Task item:
Examine each line of the data. Copy the line if it includes the word "PROV".

(Difference listings)
____
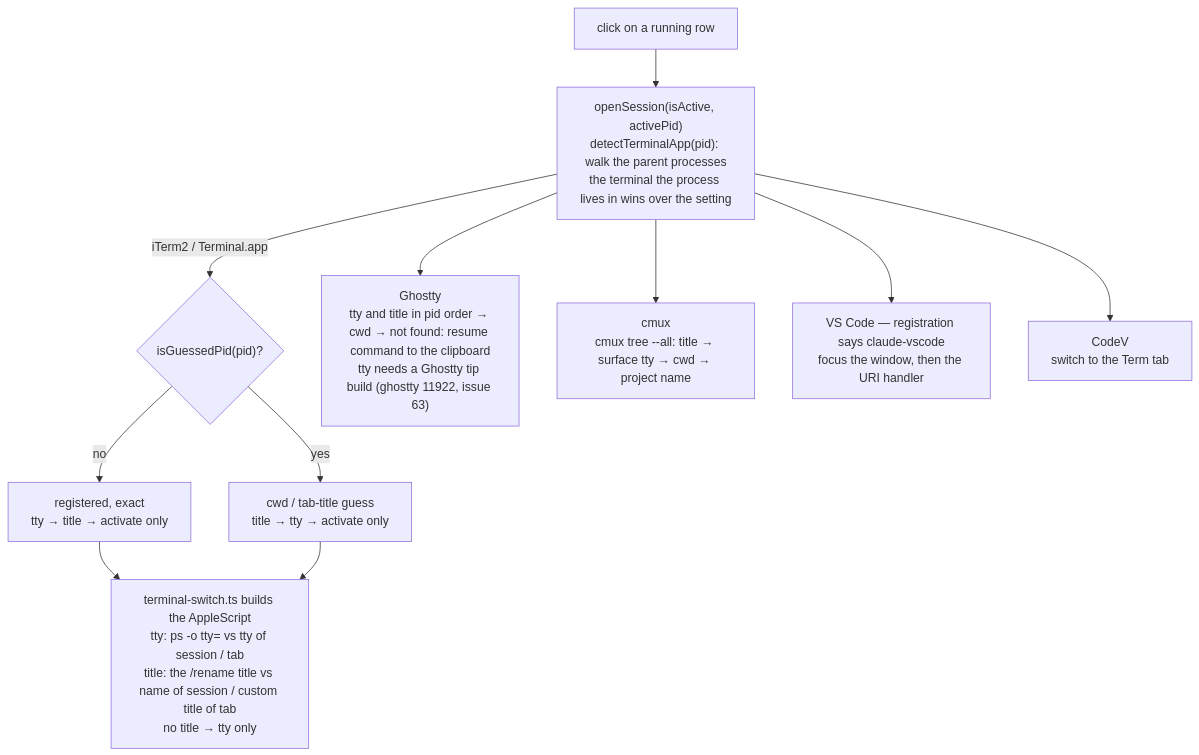
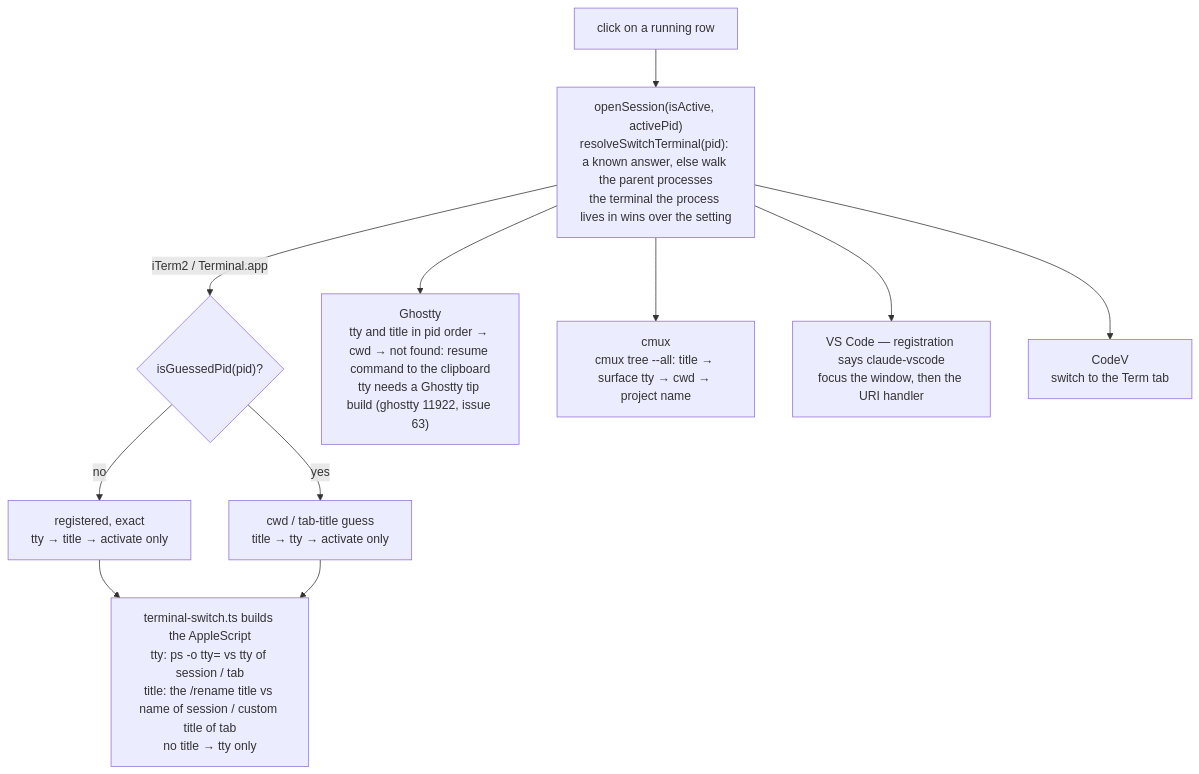
One commit to grimmerk/codev changed the third of 3 diagrams in docs/claude-session-integration-design.md. Above: the diagram before and after it, drawn with Mermaid. The commit also changed other lines of this file and 17 other files, not shown here.

First line of the commit message:
perf(sessions): reuse the known terminal on a switch; one ps

````diff
--- a/docs/claude-session-integration-design.md
+++ b/docs/claude-session-integration-design.md
@@ -256,23 +256,23 @@
 ```mermaid
 flowchart TB
   CLICK["click on a running row"]
-  OS["openSession(isActive, activePid)<br/>detectTerminalApp(pid): walk the parent processes<br/>the terminal the process lives in wins over the setting"]
+  OS["openSession(isActive, activePid)<br/>resolveSwitchTerminal(pid): a known answer, else walk the parent processes<br/>the terminal the process lives in wins over the setting"]
   PROV{"isGuessedPid(pid)?"}
   TTY1["registered, exact<br/>tty → title → activate only"]
   TITLE1["cwd / tab-title guess<br/>title → tty → activate only"]
   KEYS["terminal-switch.ts builds the AppleScript<br/>tty: ps -o tty= vs tty of session / tab<br/>title: the /rename title vs name of session / custom title of tab<br/>no title → tty only"]
   GH["Ghostty<br/>tty and title in pid order → cwd → not found: resume command to the clipboard<br/>tty needs a Ghostty tip build (ghostty 11922, issue 63)"]
   CM["cmux<br/>cmux tree --all: title → surface tty → cwd → project name"]
   VS["VS Code — registration says claude-vscode<br/>focus the window, then the URI handler"]
   CV["CodeV<br/>switch to the Term tab"]
   CLICK --> OS
   OS -- "iTerm2 / Terminal.app" --> PROV
   PROV -- no --> TTY1
   PROV -- yes --> TITLE1
   TTY1 --> KEYS
   TITLE1 --> KEYS
   OS --> GH
   OS --> CM
   OS --> VS
   OS --> CV
 ```
````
____
The completed task:
   PROV{"isGuessedPid(pid)?"}
   OS -- "iTerm2 / Terminal.app" --> PROV
   PROV -- no --> TTY1
   PROV -- yes --> TITLE1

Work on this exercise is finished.